- East/West (1999) Oscar nominee: Best Foreign Language Film. Sandrine Bonnaire and Catherine Deneuve star in director Regis Wargnier's award-winning film about one family's brutal struggle to survive post-WWII Stalinist Russia.
- Katyn (2007) A dramatic film of the Soviet slaughter of thousands of Polish officers and citizens in the Katyn forest in 1940.
- The Lives Of Others (2006) This Oscar-winning thriller (Best Foreign Language Film, 2006) tells the erotic story of an East German couple whose every intimate moment is being monitored by the Secret Police (STASI) hoping to learn information that could destroy their lives.
- The Way Back (2010) Siberian gulag escapees walk 4000 miles overland to freedom in India.

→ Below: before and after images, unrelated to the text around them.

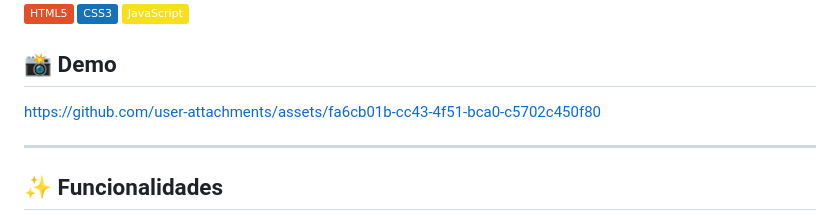
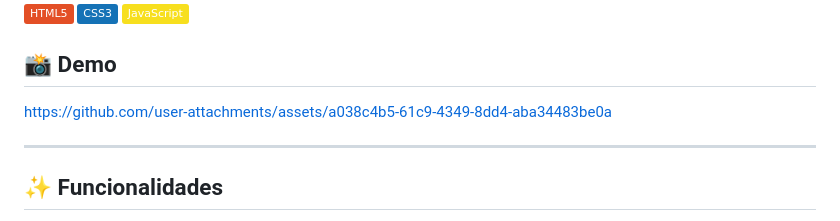
Before and after one commit to MarAlvGEN/ABC_Challenge, a Markdown page: README.md, the part around the change. Rendered like a GitHub page; badges without logos.

Commit message:
Update demo link in README.md

```diff
--- a/README.md
+++ b/README.md
@@ -9,7 +9,7 @@ Página web interactiva para enseñar el abecedario a niños, con cards animadas
 ## 📸 Demo
 
 
-https://github.com/user-attachments/assets/fa6cb01b-cc43-4f51-bca0-c5702c450f80
+https://github.com/user-attachments/assets/a038c4b5-61c9-4349-8dd4-aba34483be0a
 
 
 ---
```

- Democide - http://www.hawaii.edu/powerkills/welcome.html (University of Hawaii) – maintained by Dr. R.J. Rummel. Governments (communist and otherwise) have murdered hundreds of millions of their citizens and those under their control. The questions are, then, how is this democide (murder by government) defined, is genocide included, how many have been killed, how do we find this out, and what sources can be used?
- The Victims of Communism Memorial Foundation - http://www.victimsofcommunism.org. The mission of The Victims of Communism Memorial Foundation is to educate this and future generations about the history, philosophy, and legacy of communism.

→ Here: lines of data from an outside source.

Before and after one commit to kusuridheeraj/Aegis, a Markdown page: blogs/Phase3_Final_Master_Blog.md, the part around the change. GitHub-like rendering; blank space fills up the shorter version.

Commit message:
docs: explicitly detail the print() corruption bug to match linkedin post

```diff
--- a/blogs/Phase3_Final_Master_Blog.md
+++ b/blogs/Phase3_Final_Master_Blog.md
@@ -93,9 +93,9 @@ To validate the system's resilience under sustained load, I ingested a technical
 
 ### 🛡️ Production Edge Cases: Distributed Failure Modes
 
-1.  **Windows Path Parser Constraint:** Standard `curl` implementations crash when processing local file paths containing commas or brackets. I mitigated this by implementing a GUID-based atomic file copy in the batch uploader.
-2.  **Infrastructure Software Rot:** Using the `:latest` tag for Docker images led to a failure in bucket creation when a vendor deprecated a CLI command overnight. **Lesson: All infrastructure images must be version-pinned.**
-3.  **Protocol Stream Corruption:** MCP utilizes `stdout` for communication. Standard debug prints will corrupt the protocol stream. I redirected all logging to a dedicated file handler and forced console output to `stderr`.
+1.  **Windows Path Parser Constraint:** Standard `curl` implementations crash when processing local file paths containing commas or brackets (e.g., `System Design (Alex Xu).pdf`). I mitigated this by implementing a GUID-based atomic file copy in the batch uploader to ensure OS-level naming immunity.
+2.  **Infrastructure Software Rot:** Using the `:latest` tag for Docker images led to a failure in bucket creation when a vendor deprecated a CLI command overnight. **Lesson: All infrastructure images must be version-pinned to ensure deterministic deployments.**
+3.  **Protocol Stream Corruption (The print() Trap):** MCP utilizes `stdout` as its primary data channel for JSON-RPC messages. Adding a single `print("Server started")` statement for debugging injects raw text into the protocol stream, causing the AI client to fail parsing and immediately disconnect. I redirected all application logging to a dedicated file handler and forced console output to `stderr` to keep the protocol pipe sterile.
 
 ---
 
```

- Communism: A History - Richard Pipes (2003). This 160-page book is a mainstay of anticommunist literature. The final chapter is the most compact and devastating critique of communism you will see anywhere.

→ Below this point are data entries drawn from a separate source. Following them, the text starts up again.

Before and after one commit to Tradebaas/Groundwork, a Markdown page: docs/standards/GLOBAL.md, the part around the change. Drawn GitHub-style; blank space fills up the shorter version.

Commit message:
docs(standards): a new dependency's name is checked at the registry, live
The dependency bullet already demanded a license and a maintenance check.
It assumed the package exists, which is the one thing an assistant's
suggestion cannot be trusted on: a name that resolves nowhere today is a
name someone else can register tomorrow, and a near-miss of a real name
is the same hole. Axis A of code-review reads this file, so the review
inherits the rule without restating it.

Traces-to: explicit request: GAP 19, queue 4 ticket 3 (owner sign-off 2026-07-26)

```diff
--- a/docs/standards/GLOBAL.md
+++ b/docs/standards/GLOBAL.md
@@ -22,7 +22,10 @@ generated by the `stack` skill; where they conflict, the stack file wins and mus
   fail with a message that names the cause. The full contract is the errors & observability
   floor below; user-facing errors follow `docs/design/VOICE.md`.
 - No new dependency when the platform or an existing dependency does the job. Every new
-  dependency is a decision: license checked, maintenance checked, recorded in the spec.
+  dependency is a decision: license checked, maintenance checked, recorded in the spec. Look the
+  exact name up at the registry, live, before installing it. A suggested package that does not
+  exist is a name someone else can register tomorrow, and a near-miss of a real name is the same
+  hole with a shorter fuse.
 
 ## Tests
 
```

- The Black Book of Communism: Crimes, Terror, Repression - Nicolas Werth, Stéphane Courtois et. Al, (1999). Already famous throughout Europe, this international bestseller plumbs recently opened archives in the former Soviet bloc to reveal the actual deeds of Communism around the world.
- The Harvest of Sorrow: Soviet Collectivization and the Terror-Famine - Robert Conquest (1986) Stalin's assault on the Soviet peasantry at the end of the 1920s and, in particular, his genocide of the Ukrainian people in the human-made famine of 1932-33.
- Stalin: The First In-depth Biography - Edvard Radzinsky (1997). A vivid, astonishingly intimate biography of Joseph Stalin.
- Katyn: Stalin's Massacre and the Triumph of Truth – Allen Paul (2010). Richly updated account covers Russian attempts to recant their admission of guilt for the murders in Katyn Forest.
- Gulag - Anne Applebaum, (2003). Intimate recreation of what life was like in the camps and links them to the larger history of the Soviet Union.
- Kolyma: The Arctic Death camps - Robert Conquest (1978). History of the worst of the Soviet concentration camps.
- Mao's Great Famine: The History of China's Most Devastating Catastrophe, 1958-1962 - Frank Dikötter, (2011). This important work illustrates the dangers of one individual holding power to force millions to fulfill his personal fantasies.
- Pol Pot: Anatomy of a Nightmare – Philip Short (2005). A copiously well-researched and surprisingly accessible portrait of Pol that will prove indispensable to anyone interested in the subject.
- Exposing the Real Che Guevara: And the Useful Idiots Who Idolize Him - Humberto Fontova, (2008). Debunking familiar notions of Argentinian revolutionary Ernesto "Che" Guevara.
- Bitter Winds: A Memoir of My Years in China's Gulag - Harry Wu (1993). An inspiring first-hand account of enduring 19 years in captivity in Red China’s forced labor camps, hiding his books and surviving on bugs.
- Darkness at Noon - Arthur Koestler (1941). A former leader of the communist revolution finds himself on trial when the new regime moves to consolidate its power.
- We - Yevgeny Zamyatin (1924). Dystopian novel set in the future totalitarian OneState led by the all-powerful Benefactor where people lead lives of soul-crushing conformity.
- We the Living – Ayn Rand (1936). Autobiographical novel of life in Leninist Russia. The shattering climax drives home the point about individualism versus collectivism like nothing else you’ve ever seen.